= Task description =
In the entries below, count every line with the word "docs". Return only the count.

Records for the exercise START

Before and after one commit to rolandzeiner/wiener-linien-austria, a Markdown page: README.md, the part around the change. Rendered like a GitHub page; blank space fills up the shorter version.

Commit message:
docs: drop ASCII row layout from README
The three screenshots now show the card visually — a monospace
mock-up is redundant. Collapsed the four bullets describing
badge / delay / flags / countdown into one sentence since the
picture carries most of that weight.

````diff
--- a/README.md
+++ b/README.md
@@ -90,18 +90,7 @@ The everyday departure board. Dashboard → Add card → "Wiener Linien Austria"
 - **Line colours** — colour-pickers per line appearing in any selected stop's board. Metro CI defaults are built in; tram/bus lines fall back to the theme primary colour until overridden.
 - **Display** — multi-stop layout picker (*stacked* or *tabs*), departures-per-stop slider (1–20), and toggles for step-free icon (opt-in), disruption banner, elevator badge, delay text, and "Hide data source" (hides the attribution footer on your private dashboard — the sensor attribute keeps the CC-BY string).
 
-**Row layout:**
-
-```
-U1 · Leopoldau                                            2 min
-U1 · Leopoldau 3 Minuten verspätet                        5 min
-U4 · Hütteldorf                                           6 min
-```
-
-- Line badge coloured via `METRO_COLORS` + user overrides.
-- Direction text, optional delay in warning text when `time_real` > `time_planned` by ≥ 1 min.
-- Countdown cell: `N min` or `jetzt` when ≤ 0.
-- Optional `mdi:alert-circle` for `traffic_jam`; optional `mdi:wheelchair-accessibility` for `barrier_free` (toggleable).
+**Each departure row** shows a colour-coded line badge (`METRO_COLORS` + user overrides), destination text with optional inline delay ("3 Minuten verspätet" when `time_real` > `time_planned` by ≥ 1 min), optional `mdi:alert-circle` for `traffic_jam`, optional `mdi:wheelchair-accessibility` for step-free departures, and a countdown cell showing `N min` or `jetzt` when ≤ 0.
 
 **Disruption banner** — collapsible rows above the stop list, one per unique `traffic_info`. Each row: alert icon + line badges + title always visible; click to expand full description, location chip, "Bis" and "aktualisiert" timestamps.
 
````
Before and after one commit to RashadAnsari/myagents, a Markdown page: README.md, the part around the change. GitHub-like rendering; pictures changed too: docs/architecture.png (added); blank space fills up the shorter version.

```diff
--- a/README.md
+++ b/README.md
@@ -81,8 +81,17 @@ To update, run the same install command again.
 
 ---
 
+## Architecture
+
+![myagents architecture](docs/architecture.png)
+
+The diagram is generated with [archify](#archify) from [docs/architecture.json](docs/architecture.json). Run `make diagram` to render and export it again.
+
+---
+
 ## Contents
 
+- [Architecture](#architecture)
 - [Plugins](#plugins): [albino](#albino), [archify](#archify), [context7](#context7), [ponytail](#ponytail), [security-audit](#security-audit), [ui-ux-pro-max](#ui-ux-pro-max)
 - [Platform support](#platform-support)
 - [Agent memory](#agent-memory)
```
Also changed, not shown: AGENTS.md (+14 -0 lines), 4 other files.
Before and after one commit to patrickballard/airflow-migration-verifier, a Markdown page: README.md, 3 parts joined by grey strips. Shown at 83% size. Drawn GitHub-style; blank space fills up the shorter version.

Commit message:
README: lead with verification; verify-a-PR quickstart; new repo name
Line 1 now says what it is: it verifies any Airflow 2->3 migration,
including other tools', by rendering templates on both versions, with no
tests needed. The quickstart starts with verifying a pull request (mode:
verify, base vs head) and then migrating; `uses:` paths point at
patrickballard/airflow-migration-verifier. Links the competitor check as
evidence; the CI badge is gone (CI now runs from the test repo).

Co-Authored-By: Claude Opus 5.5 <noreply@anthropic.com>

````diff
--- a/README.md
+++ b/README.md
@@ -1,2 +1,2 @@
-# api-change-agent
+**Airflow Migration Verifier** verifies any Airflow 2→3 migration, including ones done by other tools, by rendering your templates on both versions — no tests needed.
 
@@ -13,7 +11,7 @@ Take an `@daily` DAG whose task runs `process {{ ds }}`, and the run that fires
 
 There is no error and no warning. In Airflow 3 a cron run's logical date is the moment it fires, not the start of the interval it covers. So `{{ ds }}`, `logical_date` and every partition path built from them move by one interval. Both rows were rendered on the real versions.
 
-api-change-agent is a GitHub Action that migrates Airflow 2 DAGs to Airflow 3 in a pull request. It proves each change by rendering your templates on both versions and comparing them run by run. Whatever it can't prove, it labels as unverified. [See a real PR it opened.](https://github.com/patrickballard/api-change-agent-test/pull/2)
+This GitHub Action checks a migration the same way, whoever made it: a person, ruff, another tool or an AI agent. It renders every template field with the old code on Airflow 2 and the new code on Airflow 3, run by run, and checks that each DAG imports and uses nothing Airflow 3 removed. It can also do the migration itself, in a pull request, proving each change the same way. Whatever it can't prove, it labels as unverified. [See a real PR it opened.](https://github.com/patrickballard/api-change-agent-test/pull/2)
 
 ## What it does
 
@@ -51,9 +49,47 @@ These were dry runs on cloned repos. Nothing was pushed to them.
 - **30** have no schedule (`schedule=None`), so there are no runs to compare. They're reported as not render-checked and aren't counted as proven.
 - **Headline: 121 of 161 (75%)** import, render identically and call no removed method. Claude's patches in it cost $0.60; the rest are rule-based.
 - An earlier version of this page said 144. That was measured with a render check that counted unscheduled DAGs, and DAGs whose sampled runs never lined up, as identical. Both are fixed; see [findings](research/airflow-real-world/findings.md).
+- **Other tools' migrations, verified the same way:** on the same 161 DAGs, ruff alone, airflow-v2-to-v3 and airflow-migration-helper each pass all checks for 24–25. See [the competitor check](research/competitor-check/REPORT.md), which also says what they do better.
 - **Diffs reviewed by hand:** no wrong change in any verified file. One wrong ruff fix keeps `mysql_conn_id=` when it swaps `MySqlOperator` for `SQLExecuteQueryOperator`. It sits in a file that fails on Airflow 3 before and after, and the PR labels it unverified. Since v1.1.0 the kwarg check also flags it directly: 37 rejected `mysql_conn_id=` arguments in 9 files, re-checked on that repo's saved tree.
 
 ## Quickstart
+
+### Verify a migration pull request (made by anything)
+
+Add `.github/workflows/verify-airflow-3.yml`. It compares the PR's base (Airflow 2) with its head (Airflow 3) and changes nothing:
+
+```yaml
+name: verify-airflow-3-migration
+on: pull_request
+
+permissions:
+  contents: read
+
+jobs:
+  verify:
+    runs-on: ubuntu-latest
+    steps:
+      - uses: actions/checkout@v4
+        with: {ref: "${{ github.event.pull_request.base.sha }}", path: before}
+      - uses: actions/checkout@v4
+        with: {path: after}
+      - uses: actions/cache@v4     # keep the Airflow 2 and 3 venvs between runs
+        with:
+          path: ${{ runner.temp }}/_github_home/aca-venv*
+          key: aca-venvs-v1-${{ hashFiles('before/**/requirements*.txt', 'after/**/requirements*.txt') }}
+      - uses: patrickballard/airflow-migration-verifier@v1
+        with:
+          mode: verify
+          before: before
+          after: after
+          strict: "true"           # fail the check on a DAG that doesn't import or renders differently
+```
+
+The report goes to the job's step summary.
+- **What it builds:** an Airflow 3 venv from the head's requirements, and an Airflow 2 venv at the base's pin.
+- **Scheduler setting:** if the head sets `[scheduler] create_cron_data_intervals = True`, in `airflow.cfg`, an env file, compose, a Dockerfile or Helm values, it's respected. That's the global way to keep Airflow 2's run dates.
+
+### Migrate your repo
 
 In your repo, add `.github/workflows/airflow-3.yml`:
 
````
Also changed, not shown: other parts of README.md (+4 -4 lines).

Records for the exercise END

= The completed task =
4